The cobbled classic season came to a close Sunday with a fittingly climactic finale at Paris-Roubaix. Eleven riders still in contention with six kilometres to go, an uncertain outcome to the last. The race provided a spectacle worthy of the hype, but what of the riders and teams? Al Hinds assesses the impact of the riders and teams that made this year’s Roubaix the race it was.
Sep Vanmarcke, Belkin, 4th
Belgium’s new cobbled contender? Vanmarcke had one of the rides of the day, falling short only through a lack of allies and lack of road. The Belkin man was insatiable on Mons-en-Pevele, and the Carrefour de l’Arbre, stringing his rivals out on the toughest sections of road, with few able to follow. It was a display worthy of the promise he’d foreshadowed in 2013 but as the race regrouped again and again and the chunks of cobbled road petered out Vanmarcke was left with little to do but watch in frustration as the race turned procession in the final five kilometres, as Terpstra rode clear to the win. Still, a near faultless performance capping a brilliant spring. There’s always next year.
It’s very rare a race lives up to its billing the way the Ronde van Vlaanderen did Sunday.
Sure, the 259km of tarmac, then cobbles, then hellingen, the history, from Merckx to Museeuw, the field, Sagan, Cancellara, Boonen, Belgian beer, the fans, the dreary, storm-beckoning sky. It all promised, but for it to come together, on one day?
Ahh, but this is Flanders. This is The Ronde.
Alberto Contador's recent resurgence marks a substantial departure from the struggling Spaniard of just six months ago, and promises much for this year's Tour de France, writes Al Hinds.
Of Alberto Contador's 2013 Tour there is one moment that sticks out - Embrun.

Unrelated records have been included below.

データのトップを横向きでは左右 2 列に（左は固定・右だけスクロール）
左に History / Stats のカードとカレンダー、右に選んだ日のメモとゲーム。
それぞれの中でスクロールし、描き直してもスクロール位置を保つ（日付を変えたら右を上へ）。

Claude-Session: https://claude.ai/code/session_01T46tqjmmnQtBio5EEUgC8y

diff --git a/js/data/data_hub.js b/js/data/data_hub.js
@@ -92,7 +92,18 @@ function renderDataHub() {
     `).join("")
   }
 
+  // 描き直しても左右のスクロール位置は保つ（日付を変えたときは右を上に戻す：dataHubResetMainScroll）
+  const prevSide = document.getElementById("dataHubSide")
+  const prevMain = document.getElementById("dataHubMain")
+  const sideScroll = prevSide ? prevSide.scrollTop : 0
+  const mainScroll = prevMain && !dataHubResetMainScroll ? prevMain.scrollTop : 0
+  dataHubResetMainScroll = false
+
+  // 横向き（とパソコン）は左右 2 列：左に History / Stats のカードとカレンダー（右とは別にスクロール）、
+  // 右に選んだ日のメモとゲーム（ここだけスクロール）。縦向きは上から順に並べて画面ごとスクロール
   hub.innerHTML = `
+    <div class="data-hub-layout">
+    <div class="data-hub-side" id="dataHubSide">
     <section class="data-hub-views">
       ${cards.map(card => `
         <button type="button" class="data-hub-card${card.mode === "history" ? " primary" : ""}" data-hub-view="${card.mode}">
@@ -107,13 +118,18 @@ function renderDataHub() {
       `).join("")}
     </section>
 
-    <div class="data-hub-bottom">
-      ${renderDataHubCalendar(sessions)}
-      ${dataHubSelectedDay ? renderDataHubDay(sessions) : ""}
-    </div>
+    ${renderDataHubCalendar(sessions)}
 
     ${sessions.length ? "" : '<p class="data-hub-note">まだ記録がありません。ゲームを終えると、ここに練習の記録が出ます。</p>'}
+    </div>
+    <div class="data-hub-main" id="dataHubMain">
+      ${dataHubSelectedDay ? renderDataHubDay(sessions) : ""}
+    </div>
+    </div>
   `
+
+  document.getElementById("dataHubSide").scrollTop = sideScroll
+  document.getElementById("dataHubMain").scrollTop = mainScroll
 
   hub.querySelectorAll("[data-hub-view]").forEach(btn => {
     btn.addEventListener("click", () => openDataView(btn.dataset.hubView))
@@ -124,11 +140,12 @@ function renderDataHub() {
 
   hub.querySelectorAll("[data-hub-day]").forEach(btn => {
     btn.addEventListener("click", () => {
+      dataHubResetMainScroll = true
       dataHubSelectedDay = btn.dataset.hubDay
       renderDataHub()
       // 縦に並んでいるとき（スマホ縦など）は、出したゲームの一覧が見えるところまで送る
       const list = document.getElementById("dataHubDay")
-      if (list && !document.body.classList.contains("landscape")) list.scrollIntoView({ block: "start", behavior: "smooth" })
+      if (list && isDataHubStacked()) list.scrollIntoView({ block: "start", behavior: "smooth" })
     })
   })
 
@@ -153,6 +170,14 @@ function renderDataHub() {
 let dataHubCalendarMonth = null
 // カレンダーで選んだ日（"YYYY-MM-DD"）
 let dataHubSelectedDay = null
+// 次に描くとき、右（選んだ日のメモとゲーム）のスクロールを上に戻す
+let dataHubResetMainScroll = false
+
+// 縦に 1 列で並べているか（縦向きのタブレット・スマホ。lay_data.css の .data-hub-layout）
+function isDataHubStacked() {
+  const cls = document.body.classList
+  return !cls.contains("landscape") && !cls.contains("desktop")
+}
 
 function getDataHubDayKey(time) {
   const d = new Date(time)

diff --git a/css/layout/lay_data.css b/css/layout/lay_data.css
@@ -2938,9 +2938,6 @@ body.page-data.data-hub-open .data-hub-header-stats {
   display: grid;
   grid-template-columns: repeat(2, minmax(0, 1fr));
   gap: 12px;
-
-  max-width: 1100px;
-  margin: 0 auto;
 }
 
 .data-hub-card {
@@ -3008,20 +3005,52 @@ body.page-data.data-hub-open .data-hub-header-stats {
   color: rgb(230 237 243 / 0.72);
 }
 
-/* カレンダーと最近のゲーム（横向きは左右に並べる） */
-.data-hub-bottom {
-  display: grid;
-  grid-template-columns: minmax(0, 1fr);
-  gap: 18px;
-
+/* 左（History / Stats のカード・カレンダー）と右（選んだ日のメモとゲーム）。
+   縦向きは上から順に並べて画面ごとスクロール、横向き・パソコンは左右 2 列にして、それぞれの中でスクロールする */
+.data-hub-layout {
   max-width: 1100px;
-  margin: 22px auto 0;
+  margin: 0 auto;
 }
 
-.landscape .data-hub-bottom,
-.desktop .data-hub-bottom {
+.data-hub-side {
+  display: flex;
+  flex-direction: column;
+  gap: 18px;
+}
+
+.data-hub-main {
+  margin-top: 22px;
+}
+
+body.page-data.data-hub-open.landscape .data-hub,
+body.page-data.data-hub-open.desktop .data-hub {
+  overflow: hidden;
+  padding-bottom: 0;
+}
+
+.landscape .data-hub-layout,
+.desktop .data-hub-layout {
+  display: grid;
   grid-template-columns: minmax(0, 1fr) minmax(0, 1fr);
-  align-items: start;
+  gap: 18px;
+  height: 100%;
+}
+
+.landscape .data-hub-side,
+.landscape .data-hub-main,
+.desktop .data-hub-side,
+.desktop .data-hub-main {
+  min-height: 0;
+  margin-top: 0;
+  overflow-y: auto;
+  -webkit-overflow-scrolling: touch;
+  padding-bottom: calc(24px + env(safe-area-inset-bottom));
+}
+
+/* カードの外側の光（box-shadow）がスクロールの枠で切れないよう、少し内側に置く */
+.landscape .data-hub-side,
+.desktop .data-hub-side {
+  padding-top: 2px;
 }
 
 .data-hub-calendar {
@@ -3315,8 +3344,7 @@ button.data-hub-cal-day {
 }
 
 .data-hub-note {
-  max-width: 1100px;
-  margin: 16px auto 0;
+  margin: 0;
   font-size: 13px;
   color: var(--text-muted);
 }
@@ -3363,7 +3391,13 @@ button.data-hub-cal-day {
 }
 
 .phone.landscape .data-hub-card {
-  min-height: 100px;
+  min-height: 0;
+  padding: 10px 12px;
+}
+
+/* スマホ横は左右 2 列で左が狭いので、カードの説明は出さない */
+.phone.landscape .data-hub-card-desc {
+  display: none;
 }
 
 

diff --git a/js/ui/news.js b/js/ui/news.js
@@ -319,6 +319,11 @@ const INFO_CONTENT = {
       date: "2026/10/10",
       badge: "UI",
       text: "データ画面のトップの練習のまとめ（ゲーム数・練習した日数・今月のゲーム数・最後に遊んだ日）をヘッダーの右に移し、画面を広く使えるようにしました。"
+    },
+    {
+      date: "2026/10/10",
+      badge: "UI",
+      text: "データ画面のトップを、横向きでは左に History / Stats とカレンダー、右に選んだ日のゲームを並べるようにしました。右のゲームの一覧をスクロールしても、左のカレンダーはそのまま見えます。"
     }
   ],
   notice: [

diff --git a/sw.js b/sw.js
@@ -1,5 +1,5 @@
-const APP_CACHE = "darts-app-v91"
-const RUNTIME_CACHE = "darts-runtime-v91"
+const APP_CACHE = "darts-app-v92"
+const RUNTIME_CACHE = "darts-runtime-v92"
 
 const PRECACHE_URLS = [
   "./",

The Spaniard had ridden out of his skin to post the day's fastest time in Chorges, an average speed of 37.14km/h on a course that included two Category 2 summits. It hadn't been his Tour, he wasn't the invincible, uber-confident Contador that we'd come to know but here was a display that reminded us he wasn't done, he still had something to give.
Wait, who? Alexander Kristoff? But I thought… but you said… but wasn’t there… Wait. Are you sure? But are you sure that you’re sure? Hmm.
Twenty-six year old Alexander Kristoff did indeed enter the pantheon of San Remo winners on Sunday, when, after a 290 kilometre odd slog through Italy’s north punctuated by a couple of bumps, and boatloads of rain, he sprinted past Philippe Gilbert, then Sacha Modolo, and raised his arms in that all-too-familiar, ‘hey, look at me, I’m amazing’ salute.
Yes, Kristoff. You know. The Norwegian that won Stage 2 of the Tour of Oman? Perhaps not. Maybe you’re a bigger fan of his Classics back-catalog. Best of the rest at Kuurne-Brussel-Kuurne. Bronze medallist at the London Olympic Games?
Two serious road accidents in three days have gone a long way to scaring me off my bike.
The first occurred in Brisbane, Friday afternoon.
A cyclist on their commute home was hit from behind shortly after moving away from a set of lights near Mount Gravatt. Though there is nothing to say the driver acted maliciously, the accident was entirely preventable.